This week, the Army Corps of Engineers is putting the finishing touches on MetroSouth as an alternate care site to handle COVID-19 patients.
“We’ve maximized the use of every available space in this facility to maximize the number of rooms available,” said Col. Aaron Reisinger, commander of the Army Corps of Engineers Chicago District. He says a facility that once had about 300 beds will now have the capacity for nearly 600 patients.
“For example, the sixth floor used to be an administrative area that had carpets and office spaces. We ripped all that out, completely converted it to make it available for COIVD-19 patients,” he said.
Reisinger said it helped that the alternate care site was a hospital just a few months ago—having those bones in place helped move the project along. But he says the newly revived space will be focused solely on COVID-19 patients.
“This is an outlet for the existing hospital network to be able to move patients to in a deliberate way to continue their proper care. This will not be a facility that you will be able to drive up to and be seen,” Reisinger said.

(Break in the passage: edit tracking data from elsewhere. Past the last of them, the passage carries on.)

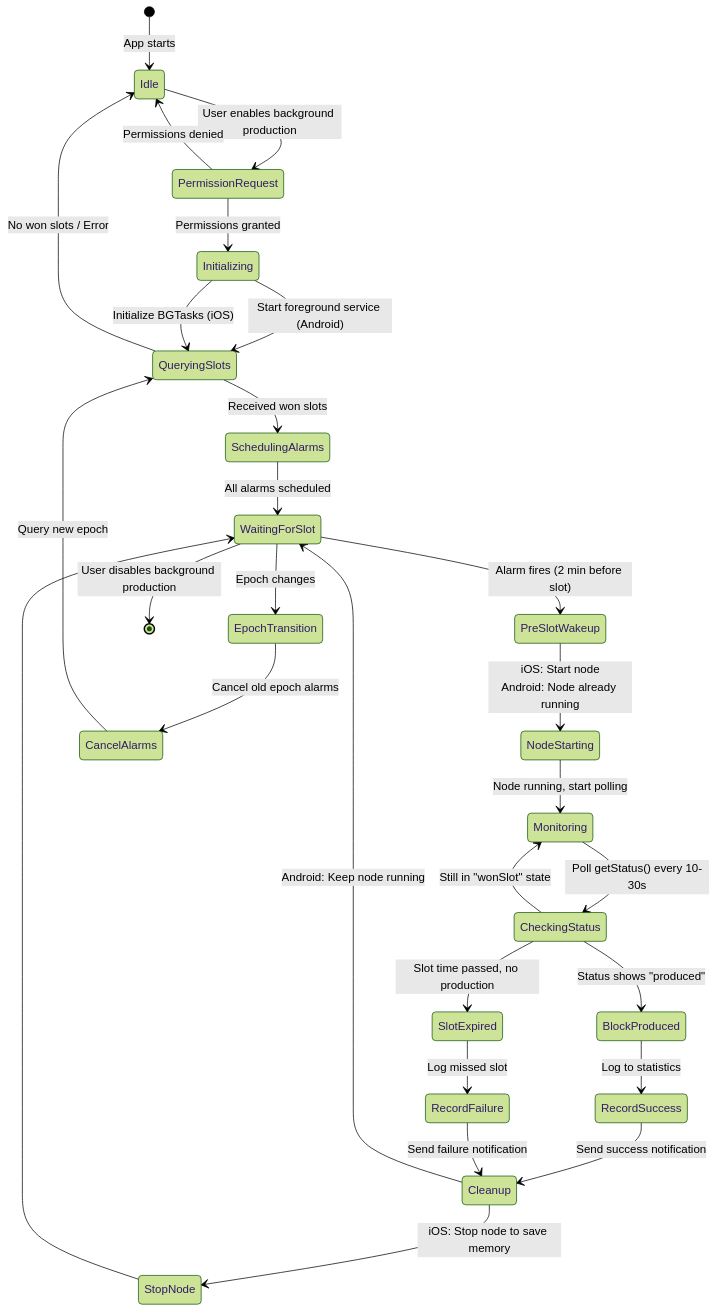
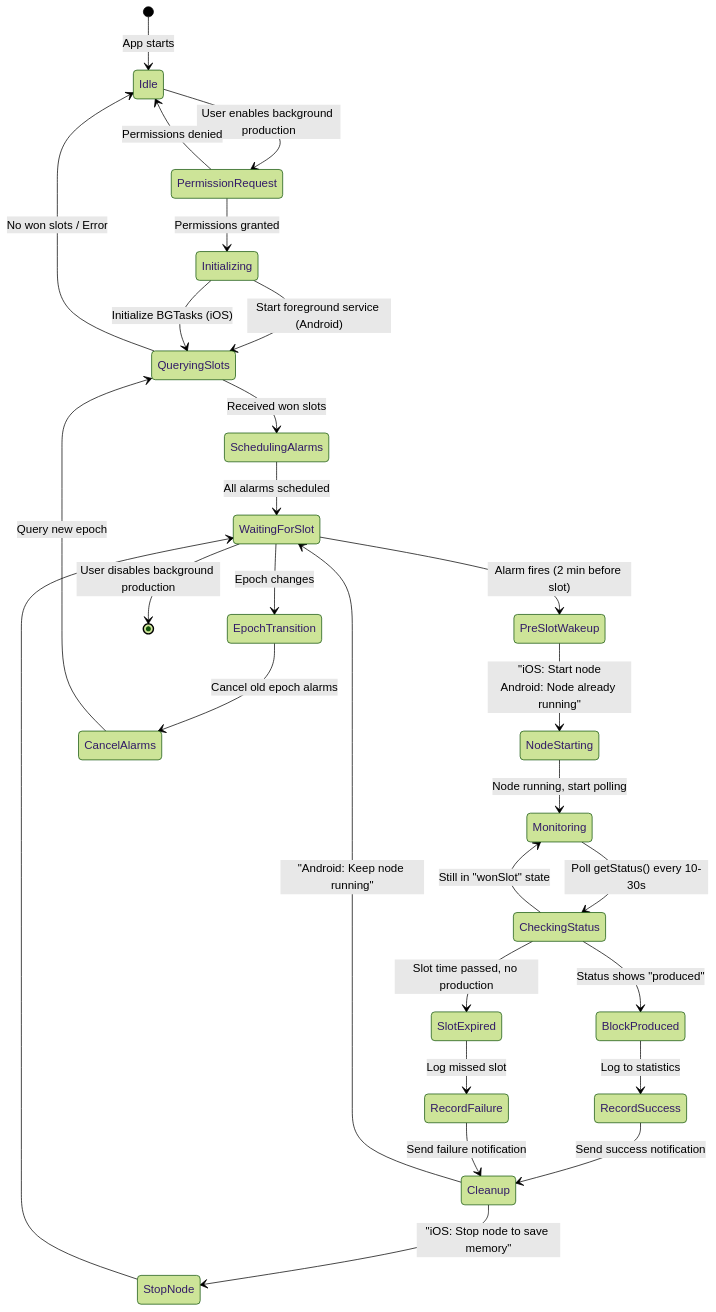
Before and after one commit to Usernode-Labs/flutter-mobile-app: the fourth of 4 diagrams in docs/background-block-production.md, drawn with Mermaid (forest theme).

Commit message:
Update the implementation steps

````diff
--- a/docs/background-block-production.md
+++ b/docs/background-block-production.md
@@ -403,44 +403,44 @@
 ```mermaid
 stateDiagram-v2
     [*] --> Idle: App starts
 
     Idle --> PermissionRequest: User enables background production
     PermissionRequest --> Initializing: Permissions granted
     PermissionRequest --> Idle: Permissions denied
 
     Initializing --> QueryingSlots: Start foreground service (Android)
     Initializing --> QueryingSlots: Initialize BGTasks (iOS)
 
     QueryingSlots --> SchedulingAlarms: Received won slots
     QueryingSlots --> Idle: No won slots / Error
 
     SchedulingAlarms --> WaitingForSlot: All alarms scheduled
 
     WaitingForSlot --> PreSlotWakeup: Alarm fires (2 min before slot)
     WaitingForSlot --> EpochTransition: Epoch changes
 
-    PreSlotWakeup --> NodeStarting: iOS: Start node<br/>Android: Node already running
+    PreSlotWakeup --> NodeStarting: "iOS: Start node<br/>Android: Node already running"
 
     NodeStarting --> Monitoring: Node running, start polling
 
     Monitoring --> CheckingStatus: Poll getStatus() every 10-30s
 
     CheckingStatus --> BlockProduced: Status shows "produced"
     CheckingStatus --> SlotExpired: Slot time passed, no production
     CheckingStatus --> Monitoring: Still in "wonSlot" state
 
     BlockProduced --> RecordSuccess: Log to statistics
     SlotExpired --> RecordFailure: Log missed slot
 
     RecordSuccess --> Cleanup: Send success notification
     RecordFailure --> Cleanup: Send failure notification
 
-    Cleanup --> StopNode: iOS: Stop node to save memory
-    Cleanup --> WaitingForSlot: Android: Keep node running
+    Cleanup --> StopNode: "iOS: Stop node to save memory"
+    Cleanup --> WaitingForSlot: "Android: Keep node running"
     StopNode --> WaitingForSlot
 
     EpochTransition --> CancelAlarms: Cancel old epoch alarms
     CancelAlarms --> QueryingSlots: Query new epoch
 
     WaitingForSlot --> [*]: User disables background production
 ```
````
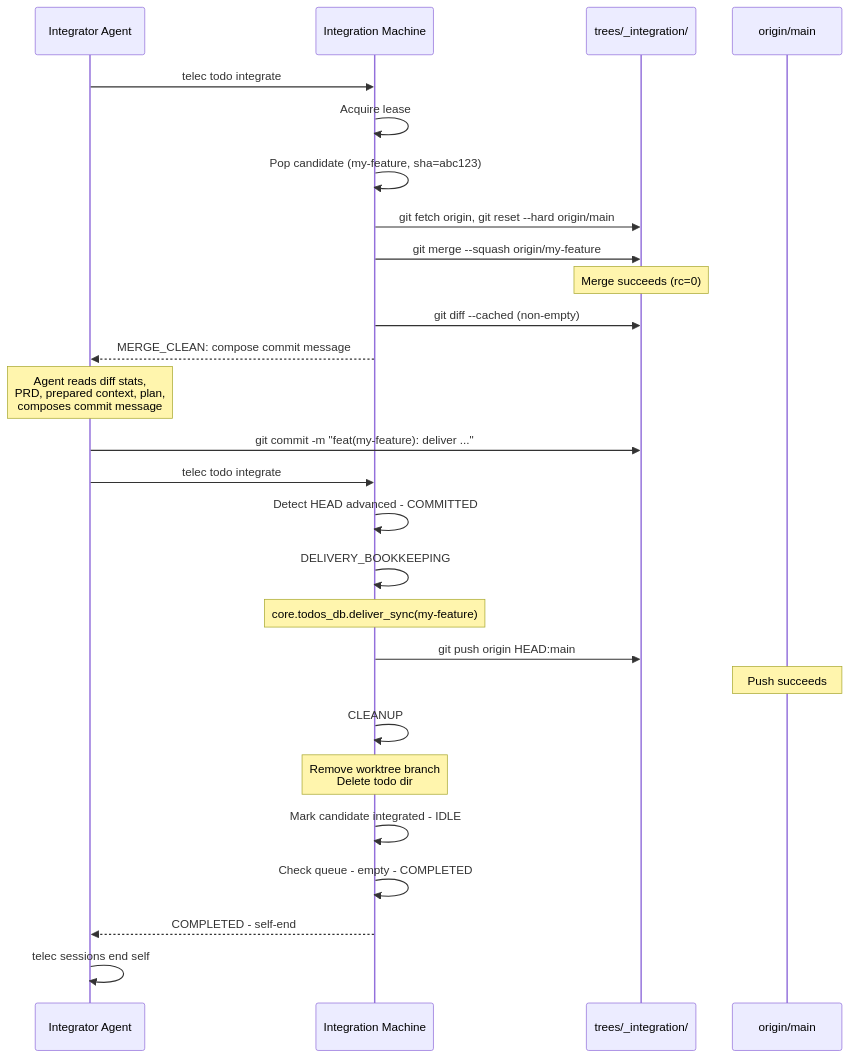
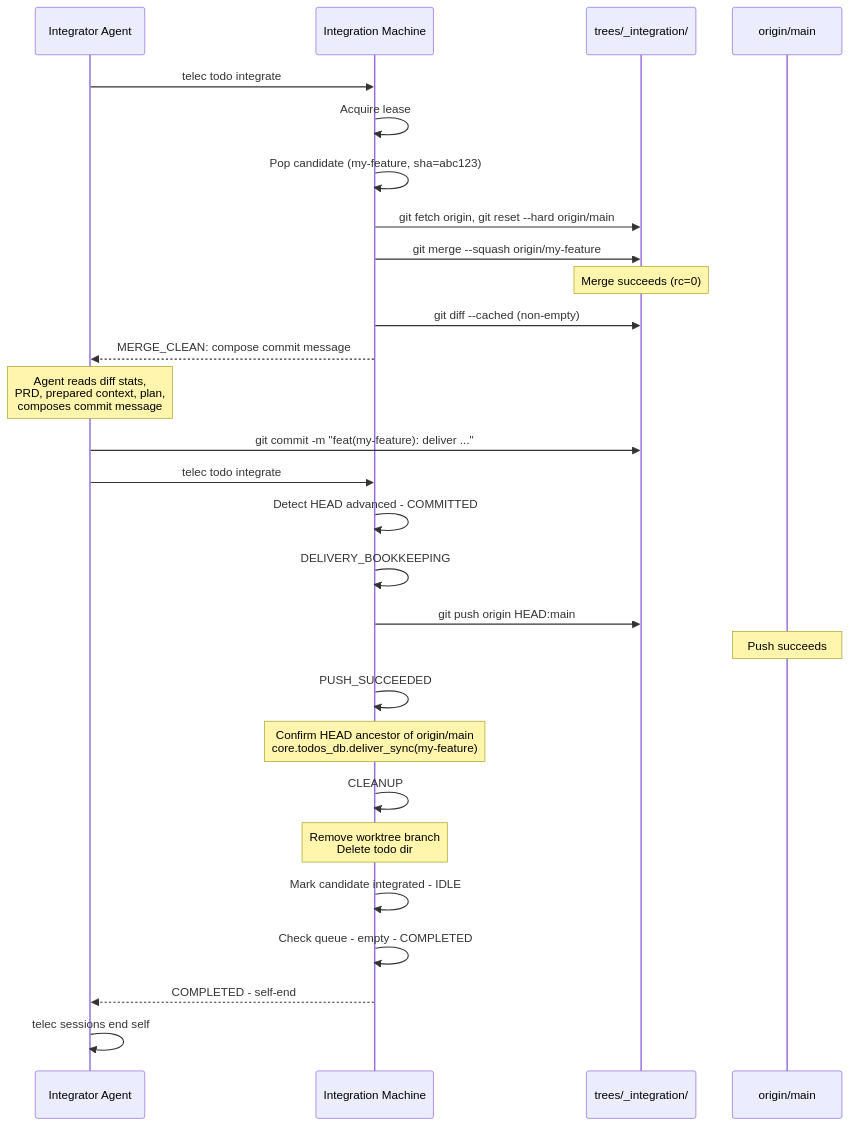
One commit to InstruktAI/TeleClaude changed the fourth of 12 diagrams in docs/project/design/architecture/integration-state-machine.md. Above: the diagram before and after it, drawn with Mermaid. The commit also changed other lines of this file and 6 other files, not shown here.

````diff
--- a/docs/project/design/architecture/integration-state-machine.md
+++ b/docs/project/design/architecture/integration-state-machine.md
@@ -255,33 +255,34 @@
 ```mermaid
 sequenceDiagram
     participant Agent as Integrator Agent
     participant SM as Integration Machine
     participant WT as trees/_integration/
     participant Origin as origin/main
 
     Agent->>SM: telec todo integrate
     SM->>SM: Acquire lease
     SM->>SM: Pop candidate (my-feature, sha=abc123)
     SM->>WT: git fetch origin, git reset --hard origin/main
     SM->>WT: git merge --squash origin/my-feature
     Note over WT: Merge succeeds (rc=0)
     SM->>WT: git diff --cached (non-empty)
     SM-->>Agent: MERGE_CLEAN: compose commit message
 
     Note over Agent: Agent reads diff stats,<br/>PRD, prepared context, plan,<br/>composes commit message
     Agent->>WT: git commit -m "feat(my-feature): deliver ..."
     Agent->>SM: telec todo integrate
 
     SM->>SM: Detect HEAD advanced - COMMITTED
     SM->>SM: DELIVERY_BOOKKEEPING
-    Note over SM: core.todos_db.deliver_sync(my-feature)
     SM->>WT: git push origin HEAD:main
     Note over Origin: Push succeeds
+    SM->>SM: PUSH_SUCCEEDED
+    Note over SM: Confirm HEAD ancestor of origin/main<br/>core.todos_db.deliver_sync(my-feature)
 
     SM->>SM: CLEANUP
     Note over SM: Remove worktree branch<br/>Delete todo dir
     SM->>SM: Mark candidate integrated - IDLE
     SM->>SM: Check queue - empty - COMPLETED
     SM-->>Agent: COMPLETED - self-end
     Agent->>Agent: telec sessions end self
 ```
````
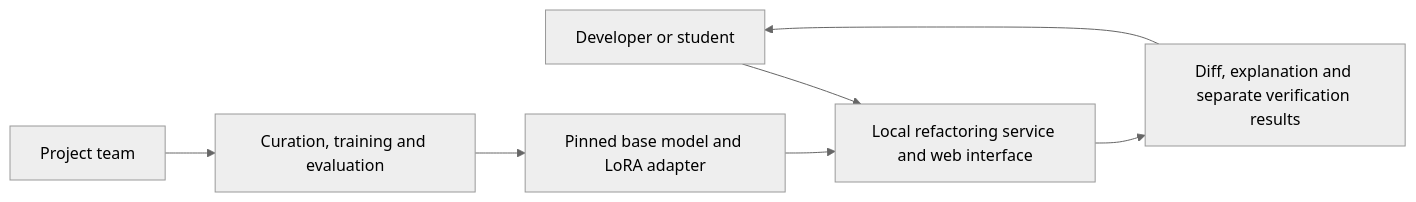
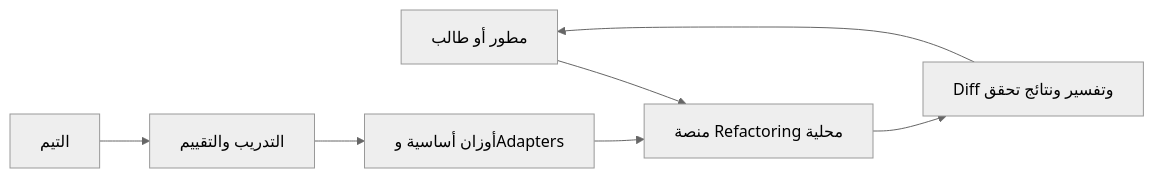
One commit to abdulrhmanmagdy1/grad-refactor-ai changed the first of 2 diagrams in docs/architecture/system-design.md. Above: the diagram before and after it, drawn with Mermaid (neutral theme). The commit also changed other lines of this file and 1229 other files, not shown here.

````diff
--- a/docs/architecture/system-design.md
+++ b/docs/architecture/system-design.md
@@ -7,9 +12,9 @@
 ```mermaid
 flowchart LR
-    U[Developer or student] --> S[Local refactoring service and web interface]
-    T[Project team] --> E[Curation, training and evaluation]
-    E --> W[Pinned base model and LoRA adapter]
+    U[مطور أو طالب] --> S[منصة Refactoring محلية]
+    T[التيم] --> E[التدريب والتقييم]
+    E --> W[أوزان أساسية وAdapters]
     W --> S
-    S --> R[Diff, explanation and separate verification results]
+    S --> R[Diff وتفسير ونتائج تحقق]
     R --> U
 ```
````
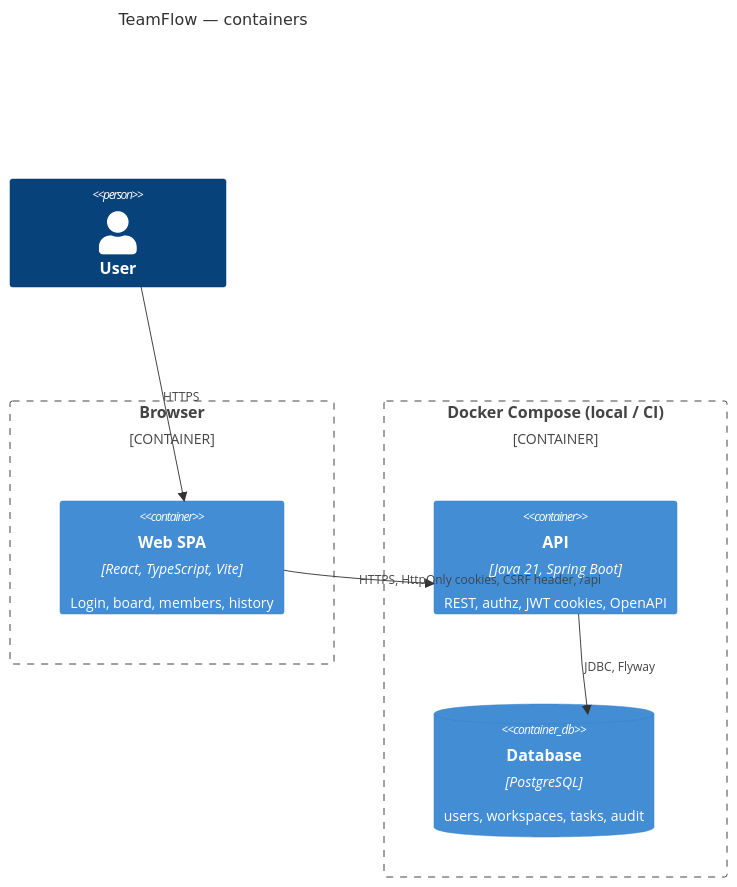
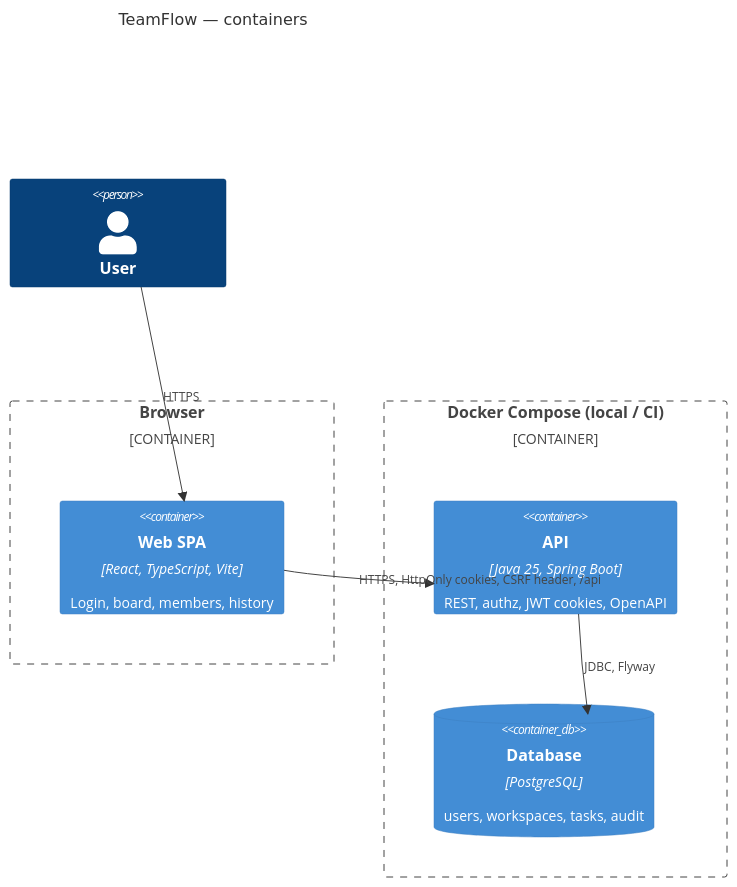
One commit to eyubin/team-flow changed the second of 3 diagrams in docs/diagrams/c4.md. Above: the diagram before and after it, drawn with Mermaid. The commit also changed other lines of this file and 76 other files, not shown here.

````diff
--- a/docs/diagrams/c4.md
+++ b/docs/diagrams/c4.md
@@ -27,19 +27,19 @@
 ```mermaid
 C4Container
   title TeamFlow — containers
 
   Person(user, "User")
 
   Container_Boundary(browser, "Browser") {
     Container(spa, "Web SPA", "React, TypeScript, Vite", "Login, board, members, history")
   }
 
   Container_Boundary(compose, "Docker Compose (local / CI)") {
-    Container(api, "API", "Java 21, Spring Boot", "REST, authz, JWT cookies, OpenAPI")
+    Container(api, "API", "Java 25, Spring Boot", "REST, authz, JWT cookies, OpenAPI")
     ContainerDb(db, "Database", "PostgreSQL", "users, workspaces, tasks, audit")
   }
 
   Rel(user, spa, "HTTPS")
   Rel(spa, api, "HTTPS, HttpOnly cookies, CSRF header, /api")
   Rel(api, db, "JDBC, Flyway")
 ```
````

Plenty of people in the community, including area legislators, hope that after the worst of the pandemic passes, MetroSouth will once again function as a hospital.
“There’s a definite need for an emergency room. Last year the emergency room had almost 50,000 emergency room visits which is a very busy emergency room,” said state Rep. Bob Rita (D-Blue Island), who introduced legislation to keep MetroSouth running as a hospital. “It’s not only the south suburbs. We sit right here on the border of Chicago. It’s serving the South Side of Chicago and the south suburbs.”